    I was attending Oak Ridge Boys’ concerts before doing so was cool. I was listening to them when their hits were songs like “I Know” and “Jesus is the Man for the Hour.” A concert meant you got a chance to talk with them at a record table set up in a church foyer.

  • Education is the key to growing great tomatoes

    I’ve had a lot of folks asking me about tomatoes lately. Folks are wondering why their tomatoes aren’t turning and/or why they are so small. I ask what kind they planted and many times they don’t know. I can understand that. I grow so many different varieties I can’t remember all the names.

  • Safe to eat? Food safety myths

    Mayonnaise is not the culprit for food poisoning in the summer. It’s a myth that salads or any other food containing mayonnaise are a major source of food poisoning in hot weather.

  • How to establish late-summer forages

    The period from late summer into early fall in Kentucky is the best time to establish the common cool-season grasses such as orchardgrass, tall fescue, timothy and bluegrass for pasture or hay. These four grasses make up 95 percent of pasture acreage.

    To increase your success rate, remember these four points:

  • Something to sink my teeth into

    Recently a friend of mine had his wisdom teeth taken out and is still recovering from the procedure with the assistance of his new best friends: yogurt and Jell-O. It is only his second day of recovery and he is still telling anyone that will dare to listen about his overwhelming need for a cheeseburger.

  • August perfect for ‘hobo dinners’

    Well, it’s here.
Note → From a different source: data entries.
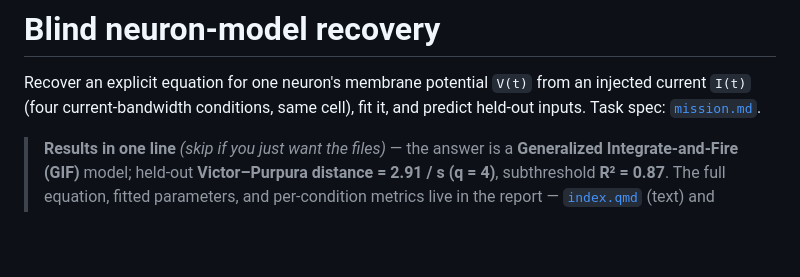
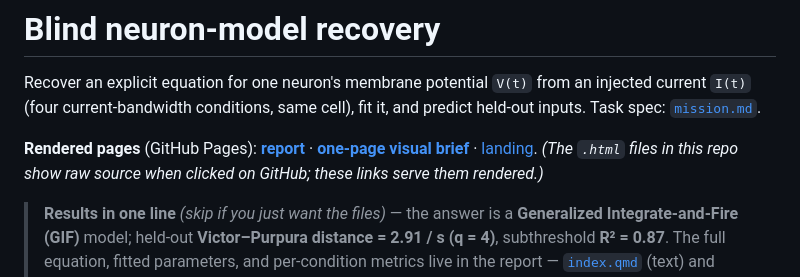
Before and after one commit to maxwellsdm1867/asta-rgc-challenge, a Markdown page: README.md, the part around the change. Drawn GitHub-style; blank space fills up the shorter version.

```diff
--- a/README.md
+++ b/README.md
@@ -3,6 +3,11 @@
 Recover an explicit equation for one neuron's membrane potential `V(t)` from an injected current
 `I(t)` (four current-bandwidth conditions, same cell), fit it, and predict held-out inputs. Task
 spec: [`mission.md`](mission.md).
+
+**Rendered pages** (GitHub Pages): **[report](https://maxwellsdm1867.github.io/asta-rgc-challenge/report.html)**
+· **[one-page visual brief](https://maxwellsdm1867.github.io/asta-rgc-challenge/brief.html)** ·
+[landing](https://maxwellsdm1867.github.io/asta-rgc-challenge/). *(The `.html` files in this repo show
+raw source when clicked on GitHub; these links serve them rendered.)*
 
 > **Results in one line** *(skip if you just want the files)* — the answer is a **Generalized
 > Integrate-and-Fire (GIF)** model; held-out **Victor–Purpura distance = 2.91 / s (q = 4)**,
```
Also changed, not shown: SUBMISSION.md (+9 -7 lines).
The eighth month has arrived, though August seems like the beginning of the end of summer. Complete with the start of school, there are some positives to the month.

    If ever there was a perfect month for outdoor summer events, this one is it. The daytime temperatures reach into the mid-80s, the nights cool off into the mid-60s and there are fewer rainy days.
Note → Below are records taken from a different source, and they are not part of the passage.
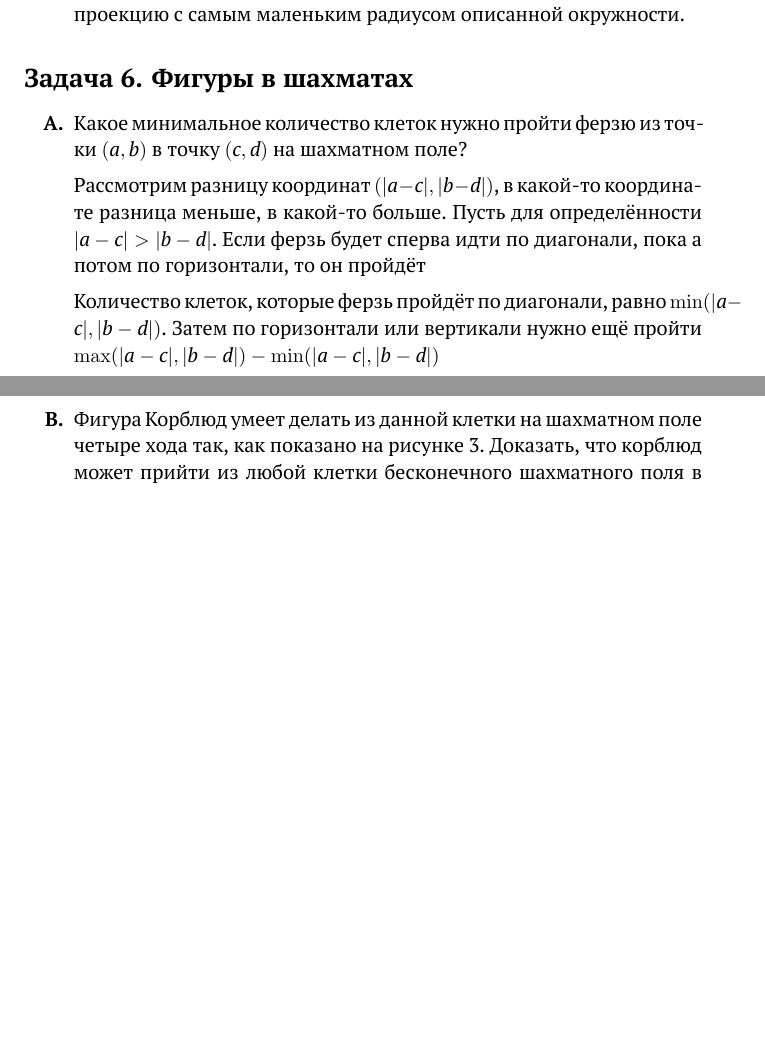
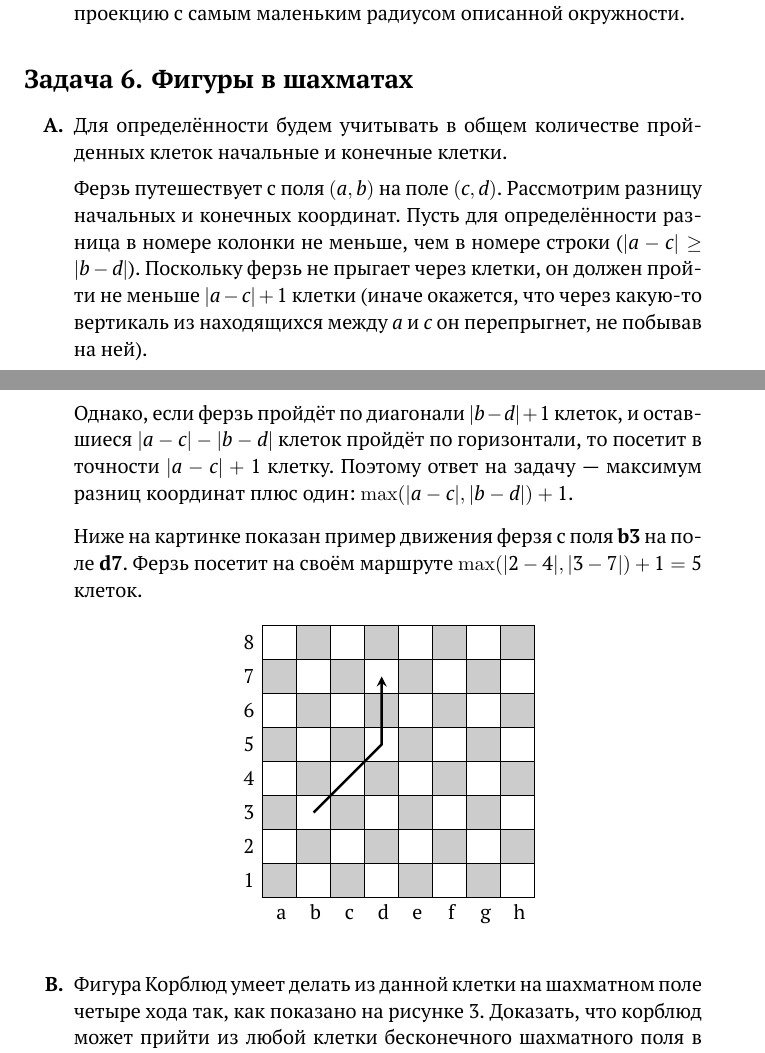
Before and after one commit to boris-a-zolotov/mns-sbornik, a LaTeX book (sbornik.tex, which reads 2016/chess.tex): two parts of pages 186 and 187 of 263, joined at a grey line, cut so that both start at the same text, the shorter picture padded with empty space. Compiled offline with XeLaTeX.

Commit message:
Chess picture + gitignore

```diff
--- a/2016/chess.tex
+++ b/2016/chess.tex
@@ -1,15 +1,27 @@
 \task{Фигуры в шахматах}
 \begin{itemize}
-\itA Какое минимальное количество клеток нужно пройти ферзю из точки $(a,b)$ в точку $(c,d)$ на шахматном поле?
+\itA Для определённости будем учитывать в общем количестве пройденных клеток начальные и конечные клетки.
 
-Рассмотрим разницу координат $(|a-c|,|b-d|)$, в какой-то координате разница меньше, в какой-то больше.
-Пусть для определённости $|a-c| > |b-d|$.
-Если ферзь будет сперва идти по диагонали, пока а потом по горизонтали, то он пройдёт
+Ферзь путешествует с поля $(a,b)$ на поле $(c,d)$. Рассмотрим разницу начальных и конечных координат.
+Пусть для определённости разница в номере колонки не меньше, чем в номере строки ($|a-c| \ge |b-d|$).
+Поскольку ферзь не прыгает через клетки, он должен пройти не меньше $|a-c|+1$ клетки (иначе окажется,
+что через какую-то вертикаль из находящихся между $a$ и $c$ он перепрыгнет, не побывав на ней).
 
+Однако, если ферзь пройдёт по диагонали $|b-d|+1$ клеток, и оставшиеся $|a-c|-|b-d|$ клеток пройдёт
+по горизонтали, то посетит в точности $|a-c|+1$ клетку.
+Поэтому ответ на задачу --- максимум разниц координат плюс один: $\max(|a-c|,|b-d|)+1$.
 
+Ниже на картинке показан пример движения ферзя с поля {\bfseries b3} на поле {\bfseries d7}.
+Ферзь посетит на своём маршруте $\max(|2-4|,|3-7|)+1 = 5$ клеток.
 
-Количество клеток, которые ферзь пройдёт по диагонали, равно $\min(|a-c|,|b-d|)$.
-Затем по горизонтали или вертикали нужно ещё пройти $\max(|a-c|,|b-d|) - \min(|a-c|,|b-d|)$
+\begin{center}\tikz[x=6mm,y=6mm]{
+    \draw[fill=black!20,even odd rule] (0,0)
+    foreach \n in {1,2,3,4} { -- ++ (8,0) -- ++ (0,1) -- ++ (-8,0) -- ++ (0,1) } -- (8,8)
+    foreach \n in {1,2,3,4} { -- ++ (0,-8) -- ++ (-1,0) -- ++ (0,8) -- ++ (-1,0) } -- cycle
+    foreach[count=\n] \m in {a,b,...,h} { (-0.4,\n-0.5) node {\n} (\n-0.5,-0.5) node {\phantom{g}\m\phantom{f}} };
+
+    \draw[very thick,->,>=stealth] (1.5,2.5)  -- (3.5,4.5) -- (3.5,6.5);
+}\end{center}
 
 \itB Фигура Корблюд умеет делать из данной клетки на шахматном поле четыре хода так, как показано на
 рисунке 3. Доказать, что корблюд может прийти из любой клетки бесконечного шахматного поля в любую
```
Also changed, not shown: 1 other file.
  • Good deals available on garden supplies, tools

    Can you believe it’s the end of July? This month “swam” by. School starts in just two weeks and the school supplies are filling the shelves, but those aren’t the only things front and center when you walk in the door. Garden supplies are on sale now.

  • Satan at work here? Well, not exactly

    This past week, I had the opportunity to interview a mother with a very interesting story to tell — the ending was the most surprising of all.

    She called the news office and with a shaky voice explained that something very odd was happening around her property and her home. I could tell she was upset by the strange occurrences, and when I arrived on her doorstep early one morning to discuss her troubles, she quickly ushered me inside.

  • What works to repel mosquitoes

    With all of the wet weather over the past month, several folks have been calling complaining that they now have a mosquito problem. I have tried to answer questions about controlling mosquitoes, what repellents are effective as well as listing trade names as you attempt to purchase products. Please call our office at 839-7271 if you have additional questions.

    The Asian tiger mosquito (ATM) is a common pest around home landscapes.

  • Farmers suffering from wet weather woes

    The good news is that it’s actually healthier to let your grass grow long this time of year. Experts say 3 inches is a good height. They don’t say anything about 6-12 inches. Oh, these rains.

    Typically in July, our average monthly rainfall is 4 inches. Guess it just wanted to be an overachiever this year. At least we don’t have to water the trees and shrubs to help them handle these hot July temperatures. Geez-o-pete. It’s like Mother Nature took a water pill and has to pee every 20 minutes.